However, the former attorney-general said that when he later had to reach a final, definitive decision, he had taken "a different view".
Nadim Baba, Al Jazeera's correspondent in London, said Goldsmith's view was altered after talks with US and British officials.
"What's become clear, is that once the resolution known as 1441 was adopted ... he started to consult widely amongst people in Britain and abroad and that led him to form a more concrete view about the legality of war," Baba said.
Resolution 1441 gave Saddam Hussein a final chance to give up his weapons of mass destruction, but there has been disagreement over whether this authorised military action against him in the event he did not co-operate.
Goldsmith's evidence on Wednesday came a day after two former senior legal advisers at Britain's foreign ministry had told the inquiry that the war in Iraq was illegal.
Michael Wood and Elizabeth Wilmshurst, his deputy at the time, told the hearing on Tuesday that they believed the use of force could not be justified without a specific mandate from the UN.
Goldsmith told the inquiry that by February 2003, the month before the conflict, he had changed his position and believed using force against Iraq would be legal under resolution 1441.

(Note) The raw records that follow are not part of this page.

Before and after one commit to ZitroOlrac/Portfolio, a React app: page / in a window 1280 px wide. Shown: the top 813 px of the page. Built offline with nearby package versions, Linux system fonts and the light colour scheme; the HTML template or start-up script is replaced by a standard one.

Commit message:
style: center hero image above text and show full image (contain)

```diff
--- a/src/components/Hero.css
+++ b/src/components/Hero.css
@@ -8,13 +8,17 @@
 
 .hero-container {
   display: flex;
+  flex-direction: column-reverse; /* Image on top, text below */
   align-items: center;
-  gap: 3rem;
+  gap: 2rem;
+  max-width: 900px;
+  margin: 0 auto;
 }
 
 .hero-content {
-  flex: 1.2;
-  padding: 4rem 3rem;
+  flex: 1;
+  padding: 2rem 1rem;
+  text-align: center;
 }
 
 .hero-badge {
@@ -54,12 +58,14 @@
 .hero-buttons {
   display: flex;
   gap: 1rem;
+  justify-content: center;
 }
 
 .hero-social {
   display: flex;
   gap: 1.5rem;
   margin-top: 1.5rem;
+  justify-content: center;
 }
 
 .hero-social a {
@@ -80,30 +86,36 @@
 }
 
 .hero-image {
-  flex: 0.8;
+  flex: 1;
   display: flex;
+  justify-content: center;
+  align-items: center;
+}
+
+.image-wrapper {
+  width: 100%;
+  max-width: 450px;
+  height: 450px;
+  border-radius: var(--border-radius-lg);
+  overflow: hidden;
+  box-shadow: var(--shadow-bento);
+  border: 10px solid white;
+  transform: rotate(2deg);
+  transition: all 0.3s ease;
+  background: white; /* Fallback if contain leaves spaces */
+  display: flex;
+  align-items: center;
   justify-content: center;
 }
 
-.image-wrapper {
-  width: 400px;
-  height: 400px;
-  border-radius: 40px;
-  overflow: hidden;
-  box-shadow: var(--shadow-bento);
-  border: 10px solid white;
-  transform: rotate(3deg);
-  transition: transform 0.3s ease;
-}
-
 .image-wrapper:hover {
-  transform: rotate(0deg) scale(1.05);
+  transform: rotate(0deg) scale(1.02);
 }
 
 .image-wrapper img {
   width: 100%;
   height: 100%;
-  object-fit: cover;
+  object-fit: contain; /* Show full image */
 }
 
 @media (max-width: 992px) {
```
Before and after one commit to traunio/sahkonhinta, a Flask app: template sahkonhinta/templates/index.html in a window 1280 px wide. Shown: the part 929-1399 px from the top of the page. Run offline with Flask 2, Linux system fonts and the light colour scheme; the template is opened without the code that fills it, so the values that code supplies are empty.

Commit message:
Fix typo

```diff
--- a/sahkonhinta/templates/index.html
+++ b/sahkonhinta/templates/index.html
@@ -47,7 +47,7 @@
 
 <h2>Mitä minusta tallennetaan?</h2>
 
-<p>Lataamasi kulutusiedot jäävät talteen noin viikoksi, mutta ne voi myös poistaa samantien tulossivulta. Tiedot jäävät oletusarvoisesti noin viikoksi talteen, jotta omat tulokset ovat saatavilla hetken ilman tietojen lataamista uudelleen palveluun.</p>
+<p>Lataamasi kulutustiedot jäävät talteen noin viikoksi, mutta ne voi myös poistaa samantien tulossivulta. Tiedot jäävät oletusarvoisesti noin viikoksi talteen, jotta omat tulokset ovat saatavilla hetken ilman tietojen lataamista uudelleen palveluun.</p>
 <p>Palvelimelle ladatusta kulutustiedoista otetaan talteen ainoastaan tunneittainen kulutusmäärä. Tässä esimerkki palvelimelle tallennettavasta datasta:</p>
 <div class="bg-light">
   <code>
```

"I was of the view that there was a reasonable case that a second resolution was not necessary and that was, on past precedent, sufficient to constitute a green light," he said.
Critics of the war suspect that Goldsmith was pressured by Tony Blair, the former British prime minister, to change his mind.
Goldsmith told the hearing that a letter he sent to the then prime minister in July 2002, outlining that war could not be justified without a UN resolution, was "not terribly welcome".
"I don't think it was terribly welcome. You'd have to ask Mr Blair [why], but I don't think it was welcome," he said.
Goldsmith's evidence comes two days before Blair is due to appear before the inquiry.
The issue of the legality of the conflict is likely to form a key part of his questioning.